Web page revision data
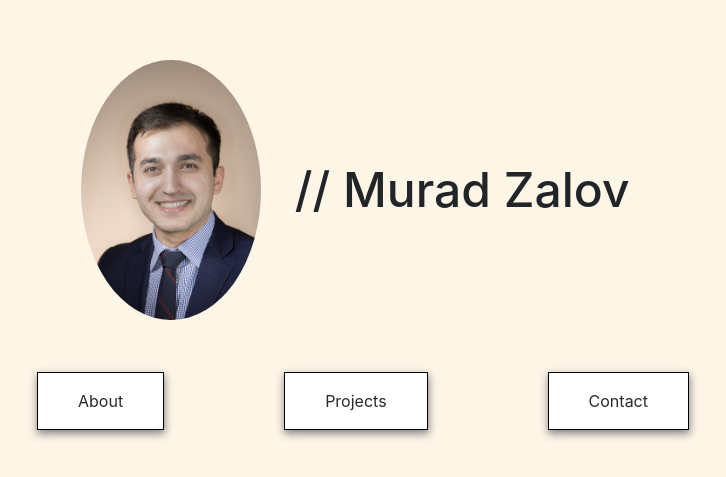
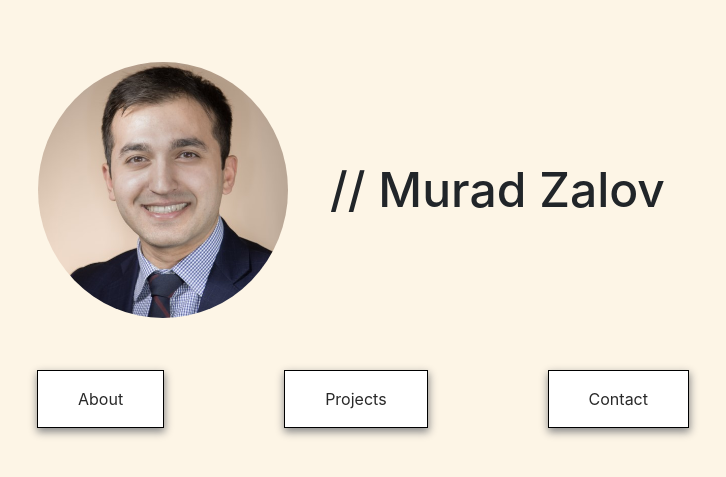
Before and after one commit to muradzalov/personal-website, a React (Create React App) app: page / in a window 1280 px wide. Shown: the part 157-634 px from the top of the page, without its empty margins (277-1003 px from the left). Built offline with nearby package versions, Linux system fonts and the light colour scheme.

Commit message:
Fixed homepage icon scaling - should scale appropriately regardless of magnification

```diff
--- a/src/Components/Contact/Contact.css
+++ b/src/Components/Contact/Contact.css
@@ -35,7 +35,7 @@
 .content-container {
   display: flex;
   flex-direction: row;
-  width: 50vw;
+  width: 750px;
   height: 50vh;
   /* border: 1px solid; */
   justify-content: space-between;
--- a/src/Components/Home/Home.css
+++ b/src/Components/Home/Home.css
@@ -44,13 +44,13 @@
 }
 
 .personal-photo {
-  width: 14vw;
+  width: 250px;
   height: auto;
   border-radius: 50%;
 }
 
 .name-container {
-  width: 30vw;
+  width: 400px;
   display: flex;
   font-size: 48px;
   justify-content: center;
--- a/src/Components/Home/Home.js
+++ b/src/Components/Home/Home.js
@@ -1,5 +1,5 @@
 import React from 'react'
-import PersonalPhoto from '../../Static/LinkedIn.jpg'
+import ProfessionalPhoto from '../../Static/ProfessionalPhoto.jpg'
 import { Link } from 'react-router-dom'
 import './Home.css'
 import Typewriter from 'typewriter-effect';
@@ -12,7 +12,7 @@ export default function Home() {
       {/* Wrapper for the photo and namecard */}
       <div className='name-photo-wrapper'>
         <div className='photo-container'>
-          <img src={PersonalPhoto} alt="Murad Zalov" className='personal-photo' />
+          <img src={ProfessionalPhoto} alt="Murad Zalov" className='personal-photo' />
         </div>
 
         <div className='name-container'>
```
Also changed, not shown: src/Static/ProfessionalPhoto.jpg (added).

*AIM OF THE TASK*
Without the pictures, print all of the records exactly.

*SOLUTION FOR THIS TASK*
Before and after one commit to muradzalov/personal-website, a React (Create React App) app: page / in a window 1280 px wide. Shown: the part 157-634 px from the top of the page, without its empty margins (277-1003 px from the left). Built offline with nearby package versions, Linux system fonts and the light colour scheme.

Commit message:
Fixed homepage icon scaling - should scale appropriately regardless of magnification

```diff
--- a/src/Components/Contact/Contact.css
+++ b/src/Components/Contact/Contact.css
@@ -35,7 +35,7 @@
 .content-container {
   display: flex;
   flex-direction: row;
-  width: 50vw;
+  width: 750px;
   height: 50vh;
   /* border: 1px solid; */
   justify-content: space-between;
--- a/src/Components/Home/Home.css
+++ b/src/Components/Home/Home.css
@@ -44,13 +44,13 @@
 }
 
 .personal-photo {
-  width: 14vw;
+  width: 250px;
   height: auto;
   border-radius: 50%;
 }
 
 .name-container {
-  width: 30vw;
+  width: 400px;
   display: flex;
   font-size: 48px;
   justify-content: center;
--- a/src/Components/Home/Home.js
+++ b/src/Components/Home/Home.js
@@ -1,5 +1,5 @@
 import React from 'react'
-import PersonalPhoto from '../../Static/LinkedIn.jpg'
+import ProfessionalPhoto from '../../Static/ProfessionalPhoto.jpg'
 import { Link } from 'react-router-dom'
 import './Home.css'
 import Typewriter from 'typewriter-effect';
@@ -12,7 +12,7 @@ export default function Home() {
       {/* Wrapper for the photo and namecard */}
       <div className='name-photo-wrapper'>
         <div className='photo-container'>
-          <img src={PersonalPhoto} alt="Murad Zalov" className='personal-photo' />
+          <img src={ProfessionalPhoto} alt="Murad Zalov" className='personal-photo' />
         </div>
 
         <div className='name-container'>
```
Also changed, not shown: src/Static/ProfessionalPhoto.jpg (added).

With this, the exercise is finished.